Millions of Instant Pots have been sold and there are no reports of it causing explosions or burn injuries to the Consumer Product Safety Commission (CPSC) — likely because the Instant Pot has some of the most advanced safety features of any pressure cooker on the market.
Even so, accidents do happen. All types of pressure cookers pose potential safety hazards, but stovetop pressure cookers are the most dangerous.
They can explode if there are manufacturing defects, if the vent gets clogged, if the lid is opened before the pressure is released, or if safety features fail.
Exploding pressure cookers are extremely dangerous. The temperature inside an Instant Pot can reach 250ºF, which is 40º hotter than the boiling water. This helps cook food faster than a slow-cooker, but if the lid is opened too soon, there will be an explosion of food.
In recent years, dozens of people have been severely injured when they were scalded by hot steam or burned by sticky food and liquid.
There are a few ways to avoid explosions of hot food and liquid. Here are a few tips:

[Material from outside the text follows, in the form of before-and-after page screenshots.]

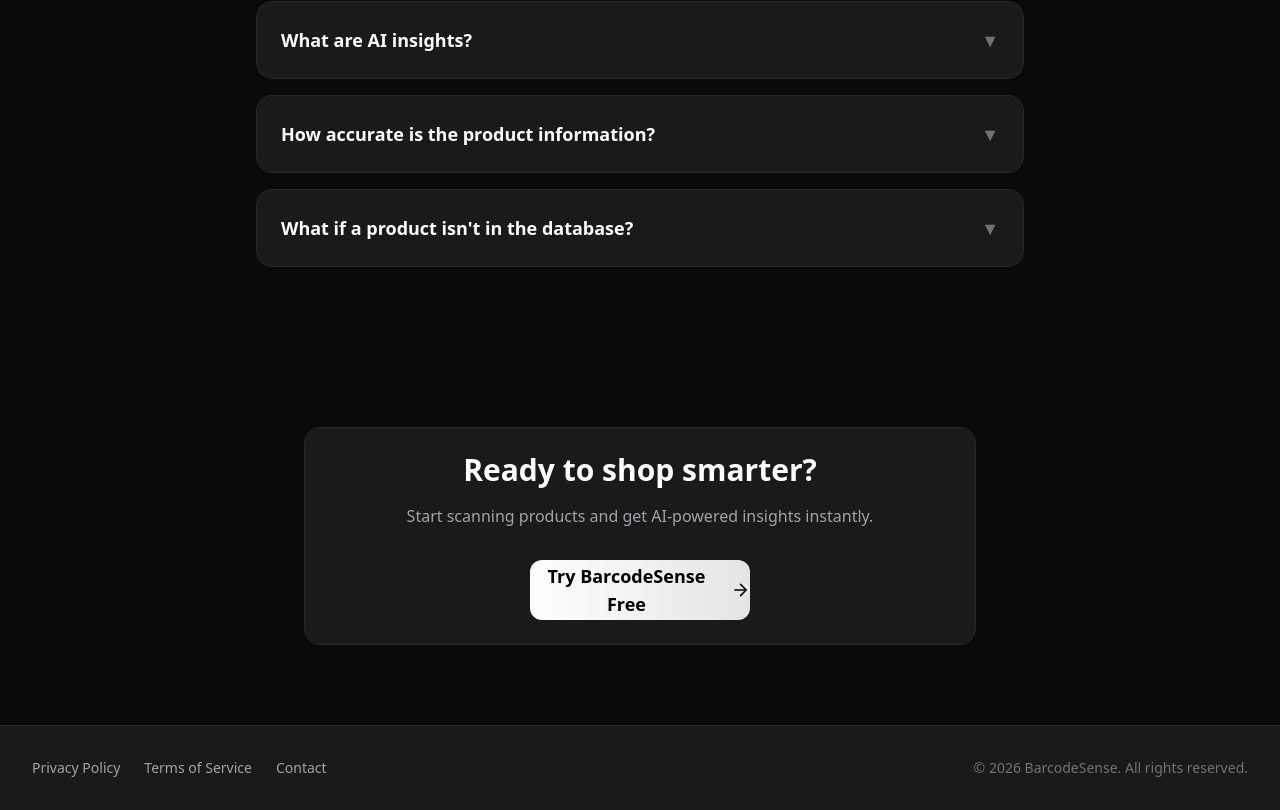
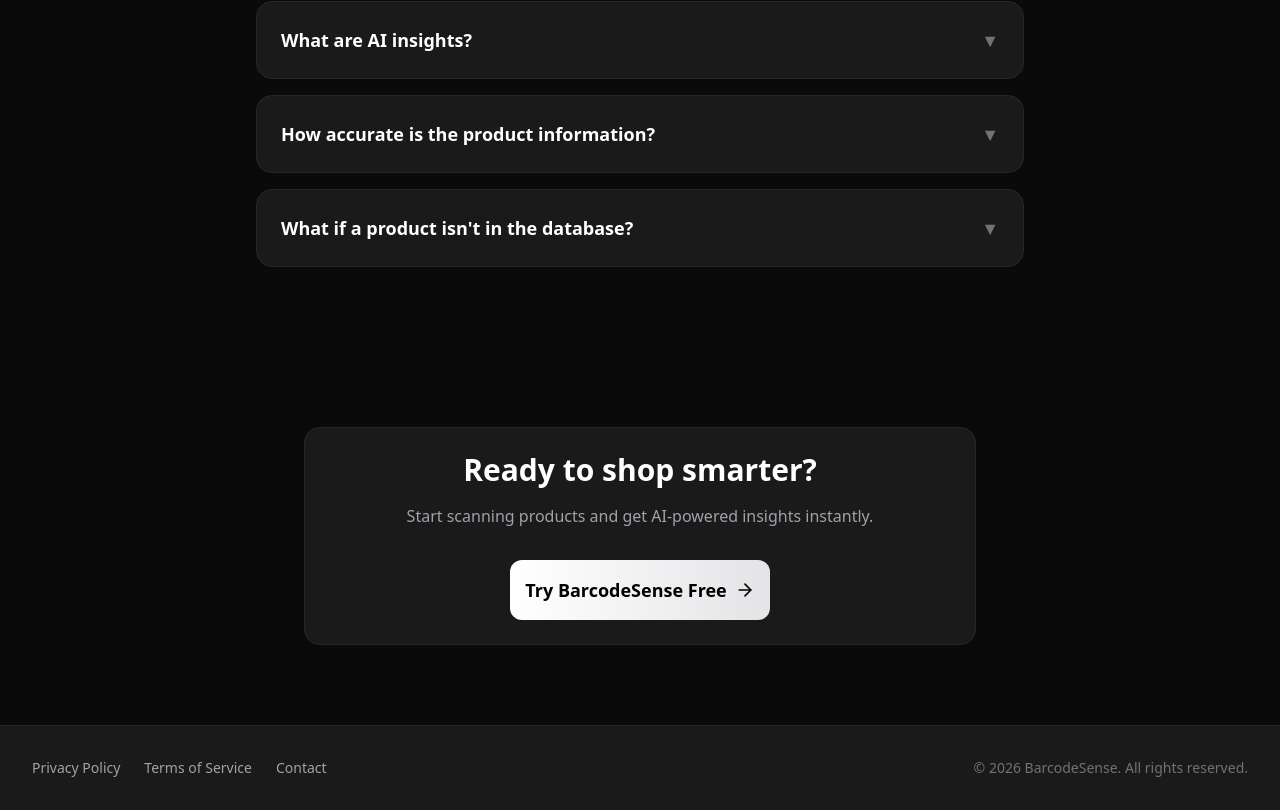
Before and after one commit to puria1234/barcodesense, a Next.js app: page / in a window 1280 px wide. Shown: the part 4943-5753 px from the top of the page. Built offline with nearby package versions, Linux system fonts and the light colour scheme; no server answers.

Commit message:
Fix button width

```diff
--- a/src/app/page.tsx
+++ b/src/app/page.tsx
@@ -459,7 +459,7 @@
             <h2 className="text-3xl font-bold mb-4">Ready to shop smarter?</h2>
             <p className="text-zinc-400 mb-8">Start scanning products and get AI-powered insights instantly.</p>
             <Link href="/app">
-              <Button size="lg" className="min-w-[220px] relative overflow-hidden">
+              <Button size="lg" className="min-w-[260px] relative overflow-hidden">
                 {authLoading ? (
                   <span className="flex items-center justify-center gap-2">
                     <span className="w-2 h-2 bg-black rounded-full animate-pulse" />
```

- Don’t “set it and forget it” because your Instant Pot could overheat if it runs out of water
- Use enough water — 1 cup of liquid at minimum
- Don’t risk your Instant Pot overflowing by filling it over half-way
- Be very careful when cooking foods that expand (rice, lentils, beans, cornmeal, etc.)
- Never deep-fry in your Instant-Pot
Anyone who bought an “Instant-Pot Smart-60” may also be at risk of electrical burns. On July 15, 2015, a recall was issued for about 1,000 of the Bluetooth-enabled pressure cookers after 3 reports of consumers who were electrocuted. The Instant Pots were sold between November 2014 and May 2015 for about $250.